by Marcia Passos Duffy
Publisher & Editor ~ Home Office Weekly

I work from home.  

But I didn't always.  

My previous jobs were in New York City working as a writer and account executive
for medium-size public relations firms.  By the time I left I was an account
supervisor making decent money with a pretty nice office with a scenic view of the
Empire State Building.  I was also smoking two packs of cigarettes a day, drinking a
gallon of coffee, and at one point commuting nearly 2 hours a day to get to work.  

I was stressed to say the least.

I began working from home quite by accident when we moved out of the New York
City metropolitan area into a small city in New England – a deliberate flight away
from the pressures of suburban life.   Once we settled into our new area, I was hired
by my local newspaper as a part-time stringer covering events for several outlying
towns.  When I arrived at the newsroom for my first day at work, I realized I did not
have a desk – or even a computer or a phone.  I had to work out of a conference
room and wait for a computer to free up after deadline.  

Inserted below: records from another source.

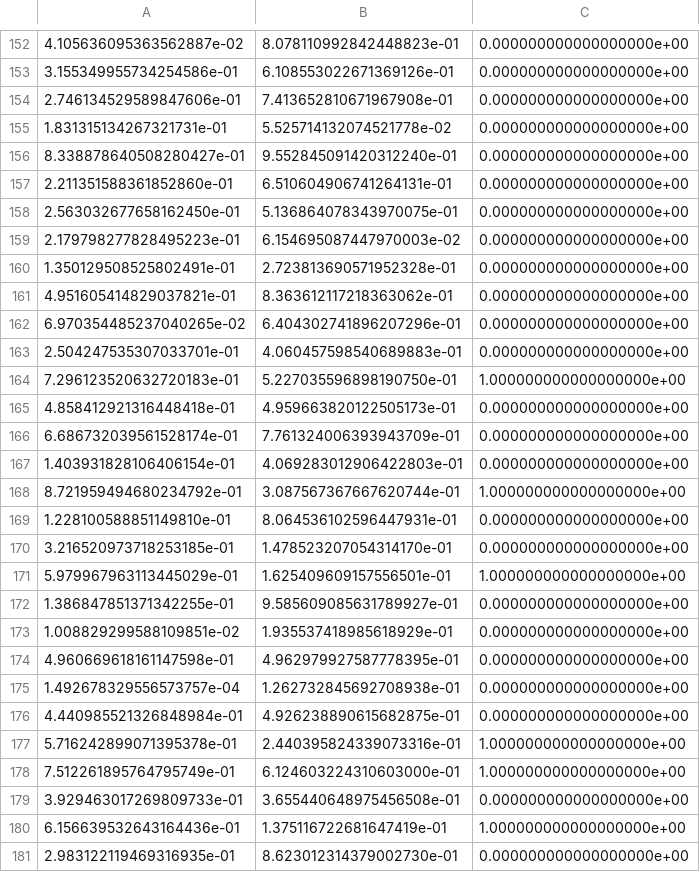
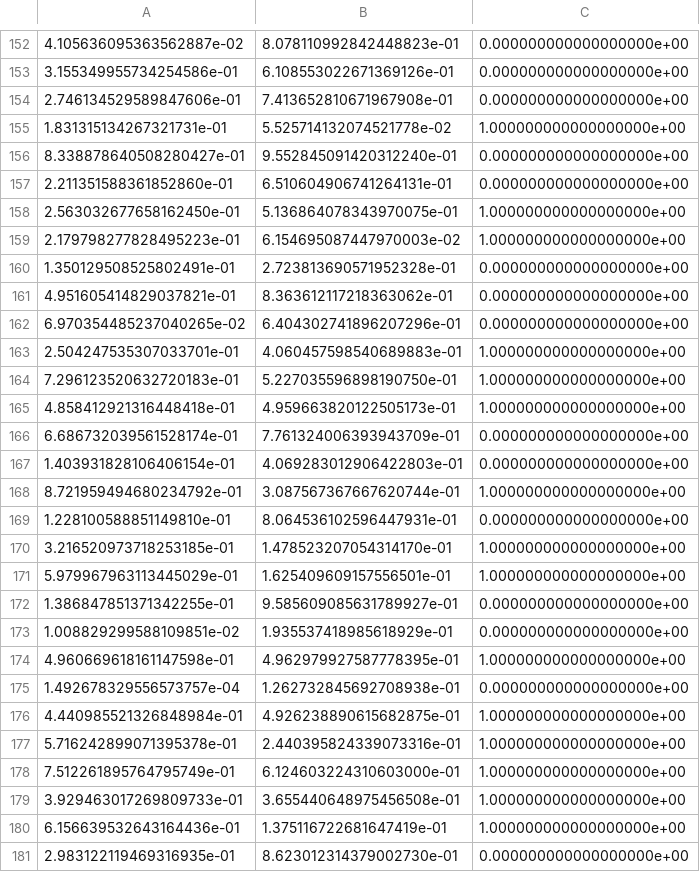
Before and after one commit to Dranikf/diplom_project, a CSV file: prog/why logit is linear/2dim_data_for_nn.csv, drawn as a sheet; only a part is shown, gaps mark what is left out; the diff covers the shown part only.

```diff
--- a/prog/why logit is linear/2dim_data_for_nn.csv
+++ b/prog/why logit is linear/2dim_data_for_nn.csv
@@ -154,7 +154,7 @@
 2.746134529589847606e-01,7.413652810671967908e-01,0.000000000000000000e+00
-1.831315134267321731e-01,5.525714132074521778e-02,0.000000000000000000e+00
+1.831315134267321731e-01,5.525714132074521778e-02,1.000000000000000000e+00
 8.338878640508280427e-01,9.552845091420312240e-01,0.000000000000000000e+00
 2.211351588361852860e-01,6.510604906741264131e-01,0.000000000000000000e+00
-2.563032677658162450e-01,5.136864078343970075e-01,0.000000000000000000e+00
-2.179798277828495223e-01,6.154695087447970003e-02,0.000000000000000000e+00
+2.563032677658162450e-01,5.136864078343970075e-01,1.000000000000000000e+00
+2.179798277828495223e-01,6.154695087447970003e-02,1.000000000000000000e+00
 1.350129508525802491e-01,2.723813690571952328e-01,0.000000000000000000e+00
@@ -162,5 +162,5 @@
 6.970354485237040265e-02,6.404302741896207296e-01,0.000000000000000000e+00
-2.504247535307033701e-01,4.060457598540689883e-01,0.000000000000000000e+00
+2.504247535307033701e-01,4.060457598540689883e-01,1.000000000000000000e+00
 7.296123520632720183e-01,5.227035596898190750e-01,1.000000000000000000e+00
-4.858412921316448418e-01,4.959663820122505173e-01,0.000000000000000000e+00
+4.858412921316448418e-01,4.959663820122505173e-01,1.000000000000000000e+00
 6.686732039561528174e-01,7.761324006393943709e-01,0.000000000000000000e+00
@@ -169,3 +169,3 @@
 1.228100588851149810e-01,8.064536102596447931e-01,0.000000000000000000e+00
-3.216520973718253185e-01,1.478523207054314170e-01,0.000000000000000000e+00
+3.216520973718253185e-01,1.478523207054314170e-01,1.000000000000000000e+00
 5.979967963113445029e-01,1.625409609157556501e-01,1.000000000000000000e+00
@@ -173,8 +173,8 @@
 1.008829299588109851e-02,1.935537418985618929e-01,0.000000000000000000e+00
-4.960669618161147598e-01,4.962979927587778395e-01,0.000000000000000000e+00
+4.960669618161147598e-01,4.962979927587778395e-01,1.000000000000000000e+00
 1.492678329556573757e-04,1.262732845692708938e-01,0.000000000000000000e+00
-4.440985521326848984e-01,4.926238890615682875e-01,0.000000000000000000e+00
+4.440985521326848984e-01,4.926238890615682875e-01,1.000000000000000000e+00
 5.716242899071395378e-01,2.440395824339073316e-01,1.000000000000000000e+00
 7.512261895764795749e-01,6.124603224310603000e-01,1.000000000000000000e+00
-3.929463017269809733e-01,3.655440648975456508e-01,0.000000000000000000e+00
+3.929463017269809733e-01,3.655440648975456508e-01,1.000000000000000000e+00
 6.156639532643164436e-01,1.375116722681647419e-01,1.000000000000000000e+00
```
Also changed, not shown: 111 edited cells elsewhere in this file, 5 other files.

I tip-toed up to my editor, who was under the gun to put out the day’s edition of
the newspaper and asked if I could go home and work.  “Sure, go ahead,” he said,
without even looking up.  I headed back home, set up an office, and have not left
since.  While I worked for many years as a correspondent, I soon realized that I
could make more money doing other writing gigs as well.  My home business was

And how does my day look?  I have no one looking over my shoulder (unless, if
you count my non-judgmental house pets).  My commute is approximately a half a
minute to my office.  My co-workers, the cats, are sometimes there before me, and
often vie for a position on my lap or across papers on my desk.  And my office
manager, the dog, promptly falls asleep on her ottoman.  

I check my email, work on various writing projects until noon, when I have lunch
(and share some with the dog).  I continue working until 3:00 when I pick up my
son and my daughter comes home from school.  If the kids have play dates or other
activities, I can squeeze in another hour before dinner.  I sometimes work an hour or
two after the kids have gone to bed, for a total of between 6 to 9 hours a day.   

It is a job where I’m here for my kids.  I enjoy my house.  Watch the changing
seasons from my office window that looks out into our backyard.   I feel connected
to the community.  I don’t miss the office politics, the pressure of dressing for
success, and even the water cooler gossip.  I have found my perfect career.  I can
say, without hesitation, that I love my job.

Yet, having an office under the same roof where you eat and sleep is quite different
from getting up, getting dressed and leaving it all behind during your commute to
an office.  It took me almost three years before I got the balance just right.  Was it
worth it?  Yes.  Would I go back to working for someone else?  Not if I can help it.  
While working at home is not for everyone, if you can make it work it is probably
the best and happiest way to combine your personal and work life.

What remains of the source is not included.